While some of us gleefully frolic in the sunshine of unity and economic nationalism, we are not at all convinced that the situation at home is conducive to business investment or charity work. To start with, the pro-corruption colonially inspired bureaucracy is a huge disincentive to such mobilization efforts. The system back in Ghana is too bottlenecked to inspire well-meaning Ghanaians to invest. Some of us have called for a one stop pro-business processing center in Ghana. These business process centers should be littered all over the regions to instigate a seamless effusion of capital into the Ghanaian economic bloodstream. We must not tolerate or nourish a monstrous bureaucracy leashed, if not tethered to the values of corruption, inaction and lack of change.

To help with capital mobilization effort, there is a strong need for our folks on the ground to create opportunities for investment. Besides the need for every Ghanaian to do some serious introspection, the elite and intelligentsia in particular, must apply the knowledge that they have acquired. On the former, I am sure we can all agree that the issue of trust and honesty in Ghana is a plague in need of a panacea. The latter though, brings into sharp focus the fact that education is totally useless if the knowledge so acquired cannot be applied. Personally, I am fed up with intellectuals who can regurgitate western theories and all kinds of western formulae but fail to apply such knowledge to local problems. Ironically, our villages abound with challenging opportunities that offer plenty to keep our inert intellectuals busy. If you add local commonsense to intellectual ingenuity, there is no reason why we should be suffused with inept intellectuals who are literally cognitive misers. We should make it a point not to validate intellectuals who do the bidding of the imperialists while they neglect the real life situations at home. In my opinion and I am sure many would agree that, the markers for Ghana?s development are firmly staked in the villages and slums of Ghana.

For some awful reasons, Ghanaians oversea have not been able to significantly establish business projects that actually produce made in Ghana goods. My fellow Ghanaians, we need and have to get away from the buy and sell consumption economy that creates jobs for everyone but us. Our economy will not be propelled by the reckless and environmentally insensitive extraction going on as we speak. We are flirting with economic disaster if we continue to nurture our soaring appetite for overseas goods. As much we can, we must produce the goods that we consume at home. For example, given the brilliance of our tailors at home, why must we continue to import shirts from overseas? These shirts that we import shamelessly, are made in third world countries just like Ghana because of labor cost. So why can?t we further polish our tailors and produce our own shirts locally? Why can?t we export shirts to other African countries and the world at large? What is really wrong with us? The investors are not going to Ghana because the miasmic economic conditions there are not the best for investment. The onus therefore is on us. We are the only ones who can ignore, if not cope with, the serious anti-investment hurdles that our zany politicians continue to foment.
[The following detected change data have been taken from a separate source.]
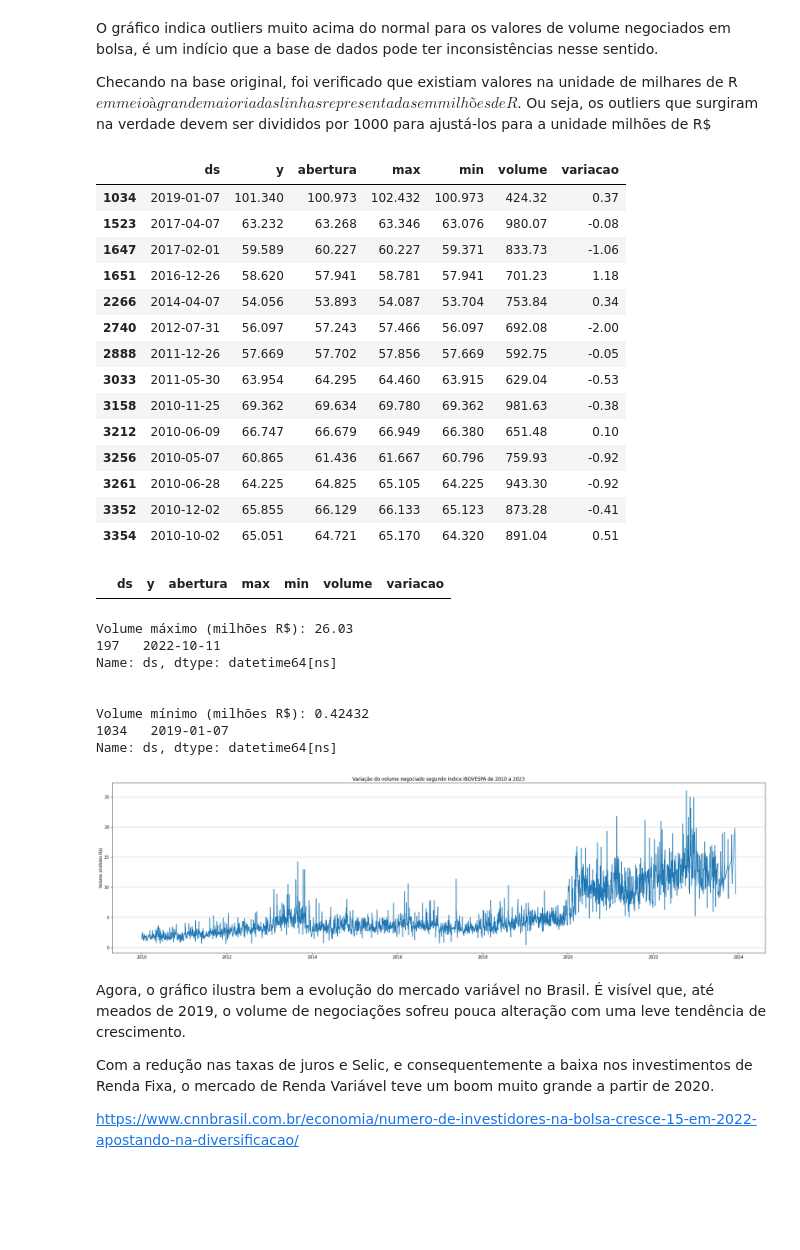
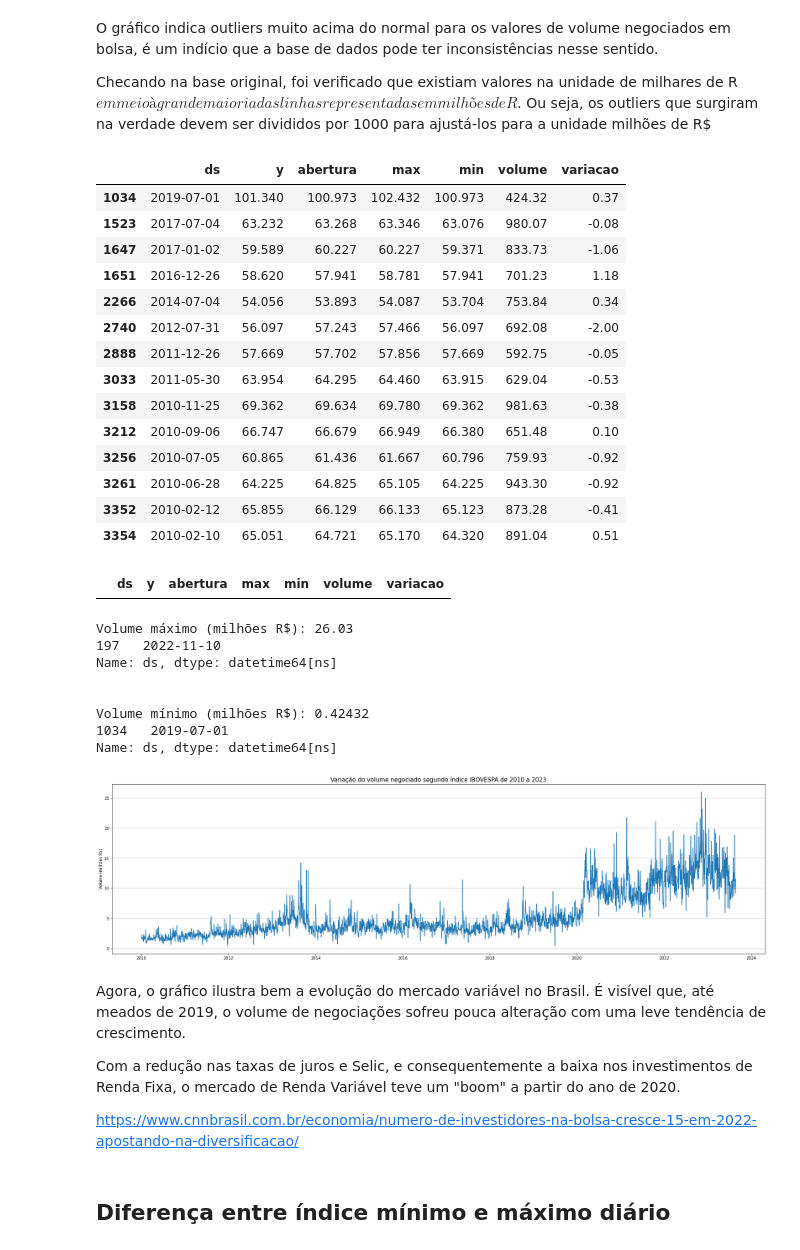
Before and after one commit to jackson-simionato/fase2_pos_tech, a Jupyter notebook: Fase2_Tech_Challenge/Fase2_Tech_Challenge.ipynb, the cells around one changed output. Saved outputs shown, nothing was run; the diff lists cells and outputs as text; code cells hidden in the pictures; blank space fills up the shorter version.

```diff
--- a/Fase2_Tech_Challenge/Fase2_Tech_Challenge.ipynb
+++ b/Fase2_Tech_Challenge/Fase2_Tech_Challenge.ipynb
@@ -72,7 +72,7 @@ Existem algumas inconsistências na base. Coluna de data está como tipo texto,
 ## Ajuste nos tipos de dados
 # %%
 # Coluna Data com tipo datetime
-dados = pd.read_csv(dados_path, parse_dates=[0])
+dados = pd.read_csv(dados_path, parse_dates=[0], dayfirst=True)
 
 dados.head()
 # %% [output]
@@ -235,20 +235,20 @@ Checando na base original, foi verificado que existiam valores na unidade de mil
 dados.loc[dados.volume > 100]
 # %% [output]
 |  | ds | y | abertura | max | min | volume | variacao |
-| 1034 | 2019-01-07 | 101.340 | 100.973 | 102.432 | 100.973 | 424.32 | 0.37 |
-| 1523 | 2017-04-07 | 63.232 | 63.268 | 63.346 | 63.076 | 980.07 | -0.08 |
-| 1647 | 2017-02-01 | 59.589 | 60.227 | 60.227 | 59.371 | 833.73 | -1.06 |
+| 1034 | 2019-07-01 | 101.340 | 100.973 | 102.432 | 100.973 | 424.32 | 0.37 |
+| 1523 | 2017-07-04 | 63.232 | 63.268 | 63.346 | 63.076 | 980.07 | -0.08 |
+| 1647 | 2017-01-02 | 59.589 | 60.227 | 60.227 | 59.371 | 833.73 | -1.06 |
 | 1651 | 2016-12-26 | 58.620 | 57.941 | 58.781 | 57.941 | 701.23 | 1.18 |
-| 2266 | 2014-04-07 | 54.056 | 53.893 | 54.087 | 53.704 | 753.84 | 0.34 |
+| 2266 | 2014-07-04 | 54.056 | 53.893 | 54.087 | 53.704 | 753.84 | 0.34 |
 | 2740 | 2012-07-31 | 56.097 | 57.243 | 57.466 | 56.097 | 692.08 | -2.00 |
 | 2888 | 2011-12-26 | 57.669 | 57.702 | 57.856 | 57.669 | 592.75 | -0.05 |
 | 3033 | 2011-05-30 | 63.954 | 64.295 | 64.460 | 63.915 | 629.04 | -0.53 |
 | 3158 | 2010-11-25 | 69.362 | 69.634 | 69.780 | 69.362 | 981.63 | -0.38 |
-| 3212 | 2010-06-09 | 66.747 | 66.679 | 66.949 | 66.380 | 651.48 | 0.10 |
-| 3256 | 2010-05-07 | 60.865 | 61.436 | 61.667 | 60.796 | 759.93 | -0.92 |
+| 3212 | 2010-09-06 | 66.747 | 66.679 | 66.949 | 66.380 | 651.48 | 0.10 |
+| 3256 | 2010-07-05 | 60.865 | 61.436 | 61.667 | 60.796 | 759.93 | -0.92 |
 | 3261 | 2010-06-28 | 64.225 | 64.825 | 65.105 | 64.225 | 943.30 | -0.92 |
-| 3352 | 2010-12-02 | 65.855 | 66.129 | 66.133 | 65.123 | 873.28 | -0.41 |
-| 3354 | 2010-10-02 | 65.051 | 64.721 | 65.170 | 64.320 | 891.04 | 0.51 |
+| 3352 | 2010-02-12 | 65.855 | 66.129 | 66.133 | 65.123 | 873.28 | -0.41 |
+| 3354 | 2010-02-10 | 65.051 | 64.721 | 65.170 | 64.320 | 891.04 | 0.51 |
 # %%
 # Conversão para milhões de R$
 dados.loc[dados.volume > 100, 'volume'] = dados.volume/1000
@@ -266,30 +266,32 @@ print(f'Volume mínimo (milhões R$): {dados.volume.min()}')
 print(dados.loc[dados.volume == dados.volume.min()]['ds'])
 # %% [output]
 Volume máximo (milhões R$): 26.03
-197   2022-10-11
+197   2022-11-10
 Name: ds, dtype: datetime64[ns]
 
 
 Volume mínimo (milhões R$): 0.42432
-1034   2019-01-07
+1034   2019-07-01
 Name: ds, dtype: datetime64[ns]
 # %%
 fig, ax = plt.subplots(figsize=(30,8))
 
 sns.lineplot(dados, x='ds', y='volume', ax=ax)
 
 ax.grid(True, color='black', linewidth=0.2, axis='y')
 
-ax.set_title('Variação do volume negociado segundo índice IBOVESPA de 2010 a 2023')
+ax.set_title('Variação do volume negociado segundo índice IBOVESPA de 2010 a 2023', fontsize=15)
 ax.set_xlabel('')
 ax.set_ylabel('Volume (milhões R$)')
 
 plt.show()
 # %% [output]
-[figure, old version]
+[figure, new version]
 # %% [markdown]
 Agora, o gráfico ilustra bem a evolução do mercado variável no Brasil. É visível que, até meados de 2019, o volume de negociações sofreu pouca alteração com uma leve tendência de crescimento.
 
-Com a redução nas taxas de juros e Selic, e consequentemente a baixa nos investimentos de Renda Fixa, o mercado de Renda Variável teve um boom muito grande a partir de 2020.
+Com a redução nas taxas de juros e Selic, e consequentemente a baixa nos investimentos de Renda Fixa, o mercado de Renda Variável teve um "boom" a partir do ano de 2020.
 
 https://www.cnnbrasil.com.br/economia/numero-de-investidores-na-bolsa-cresce-15-em-2022-apostando-na-diversificacao/
+# %% [markdown]
+## Diferença entre índice mínimo e máximo diário
```
Also changed, not shown: parts of 55 cells of this notebook, 3 other files.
Who will do it if we don?t? Perhaps we know the terrain better than others.

Lastly, we need leadership to make this work. What we?ve lacked over the years and do now is a need for commonsense leadership that achieves results. We need selfless leaders who are able to merge public and private interest in a way that creates positive economic synergy predicated on love of country and economic wellbeing. We need a visionary who is willing and able to model exemplary behaviors geared at making our economic dream a reality. One who will place nation above partisanship and tribe. We need a leader who will convince our people to challenge the basic assumptions that underlie the worldview that they entertain. Finally, we need a leader who has enough sense to understand that political freedom is meaningless so long as it is divorce from economic freedom. We have achieved a level of political freedom. Now, we must take seriously the nagging and elusive problem of economic emancipation.

Views expressed by the author(s) do not necessarily reflect those of GhanaHomePage.

Columnist: Bannerman, Nii Lantey Okunka